First the Walkman Bean. Like a mother taking her most beautiful children outside and drowning them in the rain-bucket, Sony seems to be eliminating its most exciting designs.
The company's MP3 players have always had a remarkably short life-cycle, but the Bean was by far its most distinctive and usable player. Yet the Bean has been axed only six months after launch.
Many critics suspect that, in its desperation to topple Apple, Sony has been reluctant to commit to a single player and promote it effectively. Instead, the company scurries about like an overworked barman, serving increasingly exotic and badly thought-out cocktails, all the time staring enviously at the packed bar across the road.
The Independent puts Sony's decision to axe the Bean down to "the digital revolution and the fashion for ruthlessly upgrading" -- but if this is true, why has Apple's iPod design remained relatively unchanged since it's inception?
Like The Independent, the Telegraph used news of the Bean's demise to run a feature on how short-lived modern tech is: "The life cycle of electronic gadgets has shrunk from years to months", writes their consumer affairs editor. If this is true, how to explain the continuing popularity of the , launched over two years ago?
What about the death of Aibo? Arguably the most ambitious consumer electronic product in the world, Sony's electronic dog lasted longer than the Bean but shared its. Perhaps Sony's recent decision to get rid of exciting products and replace them with something -- anything -- 'new' is not a sign of restless public appetite for change. It may say more about consumer electronics companies that are afflicted by a kind of retail attention deficit disorder.

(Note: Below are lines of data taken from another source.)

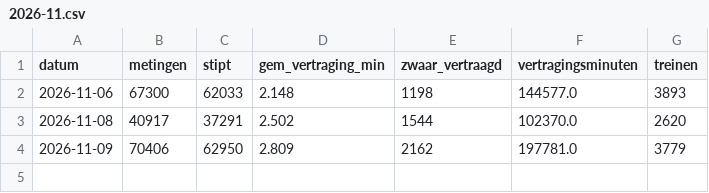
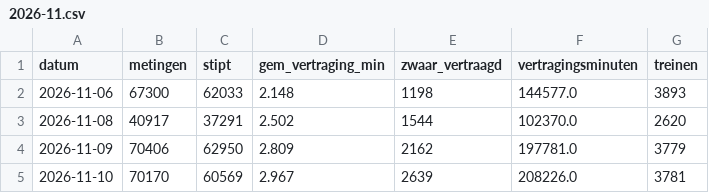
Before and after one commit to BadaninaAnna/treinstiptheid-belgie, a CSV file: data/dag/dag_nationaal/2026-11.csv, drawn as a sheet.

```diff
--- a/data/dag/dag_nationaal/2026-11.csv
+++ b/data/dag/dag_nationaal/2026-11.csv
@@ -4 +4,2 @@ datum,metingen,stipt,gem_vertraging_min,zwaar_vertraagd,vertragingsminuten,trein
 2026-11-09,70406,62950,2.809,2162,197781.0,3779
+2026-11-10,70170,60569,2.967,2639,208226.0,3781
```
Also changed, not shown: data/dag/dag_relatie/2026-11.csv, 4 other files.
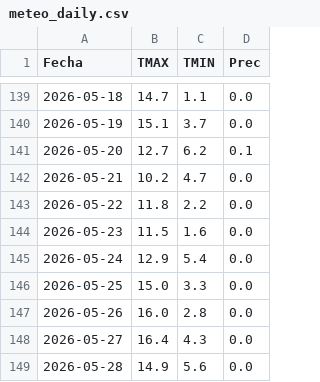
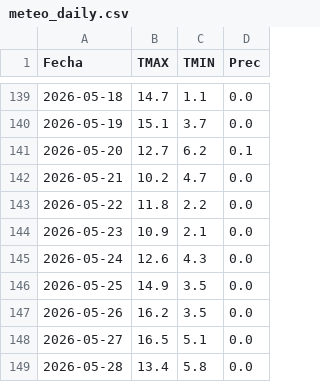
Before and after one commit to PREDWEEM/LOLIUM_OLAVA2026, a CSV file: meteo_daily.csv, drawn as a sheet; only a part is shown, gaps mark what is left out.

```diff
--- a/meteo_daily.csv
+++ b/meteo_daily.csv
@@ -143,7 +143,7 @@ Fecha,TMAX,TMIN,Prec
 2026-05-22,11.8,2.2,0.0
-2026-05-23,11.5,1.6,0.0
-2026-05-24,12.9,5.4,0.0
-2026-05-25,15.0,3.3,0.0
-2026-05-26,16.0,2.8,0.0
-2026-05-27,16.4,4.3,0.0
-2026-05-28,14.9,5.6,0.0
+2026-05-23,10.9,2.1,0.0
+2026-05-24,12.6,4.3,0.0
+2026-05-25,14.9,3.5,0.0
+2026-05-26,16.2,3.5,0.0
+2026-05-27,16.5,5.1,0.0
+2026-05-28,13.4,5.8,0.0
```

Rather than refine a product, or simply design a great one to begin with, they'd sooner change it entirely. If Sony were a person, we'd put it on a strong dose of Ritalin. -Chris Stevens